A threaded stem is an important component of a bicycle that connects the handlebars to the frame. It is a metal cylinder with an internal thread, and it is usually made of steel or aluminum. The stem is tightened with a bolt and is used to adjust the handlebar height and angle.
The threaded stem is a popular choice among cyclists because it is lightweight and easy to adjust. It is also relatively inexpensive and can be easily replaced if necessary. According to a survey conducted by Cycling Weekly, threaded stems are the most commonly used stem type among cyclists, with more than 75% of respondents using them.
Threaded stems come in a variety of sizes and lengths, and it is important to choose the correct size for your bike. If the stem is too long, it can cause the handlebars to be too low, which can compromise your riding position. If the stem is too short, the handlebars may be too high and could cause discomfort. It is important to make sure that the stem is the correct length for your bike.
Overall, a threaded stem is an essential component of a bicycle that allows you to adjust the handlebar height and angle. It is lightweight, inexpensive, and easy to adjust, making it a popular choice among cyclists. It is important to make sure that you choose the correct size for your bike to ensure the most comfortable riding position..
The Origin of the Term 'Threaded Stem' in Cycling
The term 'Threaded Stem' is used in the context of cycling and refers to a type of stem, or handlebar attachment, used to connect the handlebar to the bicycle's frame. This type of stem is secured with a threaded nut, hence the term 'Threaded Stem'.
The first use of the term 'Threaded Stem' dates back to the late 19th century, when it was used to describe the stem connecting the handlebars to the frame of the bike. It was first used in the United States, although its popularity quickly spread to Europe and other parts of the world.
Threaded Stems remained popular throughout the 20th century and are still used today, although they have been largely replaced by threadless stems.
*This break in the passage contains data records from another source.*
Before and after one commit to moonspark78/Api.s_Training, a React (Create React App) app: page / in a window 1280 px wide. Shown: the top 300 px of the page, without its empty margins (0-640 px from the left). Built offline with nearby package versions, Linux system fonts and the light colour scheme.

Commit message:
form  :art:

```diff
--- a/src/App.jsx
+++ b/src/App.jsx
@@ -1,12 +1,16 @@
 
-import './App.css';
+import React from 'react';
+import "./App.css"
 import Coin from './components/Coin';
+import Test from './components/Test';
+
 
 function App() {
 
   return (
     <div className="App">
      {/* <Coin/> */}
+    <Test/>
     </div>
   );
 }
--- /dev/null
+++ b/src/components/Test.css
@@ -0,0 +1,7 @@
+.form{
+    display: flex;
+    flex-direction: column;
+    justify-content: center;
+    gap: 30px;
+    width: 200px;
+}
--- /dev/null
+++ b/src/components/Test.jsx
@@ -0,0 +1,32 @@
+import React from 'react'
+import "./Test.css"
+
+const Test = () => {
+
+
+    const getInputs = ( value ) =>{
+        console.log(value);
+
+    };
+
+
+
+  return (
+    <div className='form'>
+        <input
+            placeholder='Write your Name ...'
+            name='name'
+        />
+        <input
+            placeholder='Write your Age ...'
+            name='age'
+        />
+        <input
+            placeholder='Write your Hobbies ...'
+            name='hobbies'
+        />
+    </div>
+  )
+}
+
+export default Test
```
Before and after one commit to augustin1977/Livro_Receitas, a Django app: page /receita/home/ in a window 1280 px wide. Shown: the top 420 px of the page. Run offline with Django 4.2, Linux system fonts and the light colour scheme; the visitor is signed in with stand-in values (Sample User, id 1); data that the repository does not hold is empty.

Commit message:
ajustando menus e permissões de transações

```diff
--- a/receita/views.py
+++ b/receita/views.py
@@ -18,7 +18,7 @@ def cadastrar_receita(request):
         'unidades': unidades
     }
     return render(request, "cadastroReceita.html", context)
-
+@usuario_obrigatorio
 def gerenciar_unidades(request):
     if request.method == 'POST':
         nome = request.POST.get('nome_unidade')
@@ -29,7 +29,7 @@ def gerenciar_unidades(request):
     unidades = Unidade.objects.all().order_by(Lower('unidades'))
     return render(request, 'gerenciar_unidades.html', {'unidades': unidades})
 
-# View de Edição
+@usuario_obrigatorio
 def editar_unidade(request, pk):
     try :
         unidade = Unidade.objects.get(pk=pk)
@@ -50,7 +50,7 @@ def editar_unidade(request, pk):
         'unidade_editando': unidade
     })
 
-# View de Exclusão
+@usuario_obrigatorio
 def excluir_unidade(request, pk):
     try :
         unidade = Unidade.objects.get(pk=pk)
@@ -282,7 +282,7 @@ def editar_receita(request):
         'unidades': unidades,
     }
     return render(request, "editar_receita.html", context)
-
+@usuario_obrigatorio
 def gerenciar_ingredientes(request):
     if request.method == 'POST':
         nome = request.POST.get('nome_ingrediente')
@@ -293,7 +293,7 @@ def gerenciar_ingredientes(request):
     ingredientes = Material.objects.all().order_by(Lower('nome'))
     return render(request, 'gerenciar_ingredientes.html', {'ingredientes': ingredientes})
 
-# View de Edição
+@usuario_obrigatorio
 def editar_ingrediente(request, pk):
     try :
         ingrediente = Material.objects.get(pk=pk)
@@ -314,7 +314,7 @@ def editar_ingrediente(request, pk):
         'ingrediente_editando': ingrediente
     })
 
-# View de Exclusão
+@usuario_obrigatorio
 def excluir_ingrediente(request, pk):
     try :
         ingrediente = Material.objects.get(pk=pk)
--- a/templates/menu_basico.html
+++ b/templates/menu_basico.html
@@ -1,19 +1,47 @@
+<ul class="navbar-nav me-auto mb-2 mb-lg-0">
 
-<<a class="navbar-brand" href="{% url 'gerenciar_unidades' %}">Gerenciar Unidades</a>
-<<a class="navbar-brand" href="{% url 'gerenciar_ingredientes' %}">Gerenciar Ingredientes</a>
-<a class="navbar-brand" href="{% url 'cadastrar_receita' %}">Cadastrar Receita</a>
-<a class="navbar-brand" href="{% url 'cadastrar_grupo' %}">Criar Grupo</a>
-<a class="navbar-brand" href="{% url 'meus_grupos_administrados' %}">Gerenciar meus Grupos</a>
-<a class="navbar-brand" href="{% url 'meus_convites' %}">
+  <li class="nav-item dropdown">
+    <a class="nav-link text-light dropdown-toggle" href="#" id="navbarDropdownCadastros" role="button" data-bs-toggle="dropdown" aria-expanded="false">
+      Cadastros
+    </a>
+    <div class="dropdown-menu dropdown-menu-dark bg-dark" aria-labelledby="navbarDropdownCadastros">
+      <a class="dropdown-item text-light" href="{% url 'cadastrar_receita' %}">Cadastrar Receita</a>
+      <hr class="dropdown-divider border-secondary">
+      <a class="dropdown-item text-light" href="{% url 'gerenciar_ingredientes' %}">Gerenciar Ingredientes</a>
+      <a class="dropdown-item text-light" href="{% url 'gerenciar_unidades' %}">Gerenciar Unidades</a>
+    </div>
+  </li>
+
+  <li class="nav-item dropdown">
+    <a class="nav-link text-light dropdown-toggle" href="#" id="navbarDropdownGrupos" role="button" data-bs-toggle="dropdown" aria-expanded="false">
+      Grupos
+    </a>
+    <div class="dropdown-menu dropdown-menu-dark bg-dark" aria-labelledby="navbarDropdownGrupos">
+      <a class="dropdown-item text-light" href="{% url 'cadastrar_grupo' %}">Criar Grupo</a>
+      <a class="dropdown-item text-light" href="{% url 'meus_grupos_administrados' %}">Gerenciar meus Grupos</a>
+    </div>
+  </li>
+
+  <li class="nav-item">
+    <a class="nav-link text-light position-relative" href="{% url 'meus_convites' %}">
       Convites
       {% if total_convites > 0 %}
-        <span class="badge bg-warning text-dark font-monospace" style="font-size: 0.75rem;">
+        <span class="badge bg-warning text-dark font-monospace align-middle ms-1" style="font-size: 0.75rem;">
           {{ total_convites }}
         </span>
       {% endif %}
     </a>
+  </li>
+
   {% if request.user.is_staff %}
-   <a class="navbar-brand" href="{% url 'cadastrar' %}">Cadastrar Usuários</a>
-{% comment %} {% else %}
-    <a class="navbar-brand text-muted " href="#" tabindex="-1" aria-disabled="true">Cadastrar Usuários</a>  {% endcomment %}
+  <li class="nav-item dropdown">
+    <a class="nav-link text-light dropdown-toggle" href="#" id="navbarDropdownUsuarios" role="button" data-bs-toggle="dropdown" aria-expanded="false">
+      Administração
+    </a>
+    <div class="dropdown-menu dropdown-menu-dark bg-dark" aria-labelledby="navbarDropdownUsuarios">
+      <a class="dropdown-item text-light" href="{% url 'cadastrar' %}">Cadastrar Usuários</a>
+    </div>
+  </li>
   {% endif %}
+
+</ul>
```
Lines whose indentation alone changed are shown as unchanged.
The threaded stem is still used by some cyclists, however, as it is seen as a simpler and more reliable connection than the threadless stem.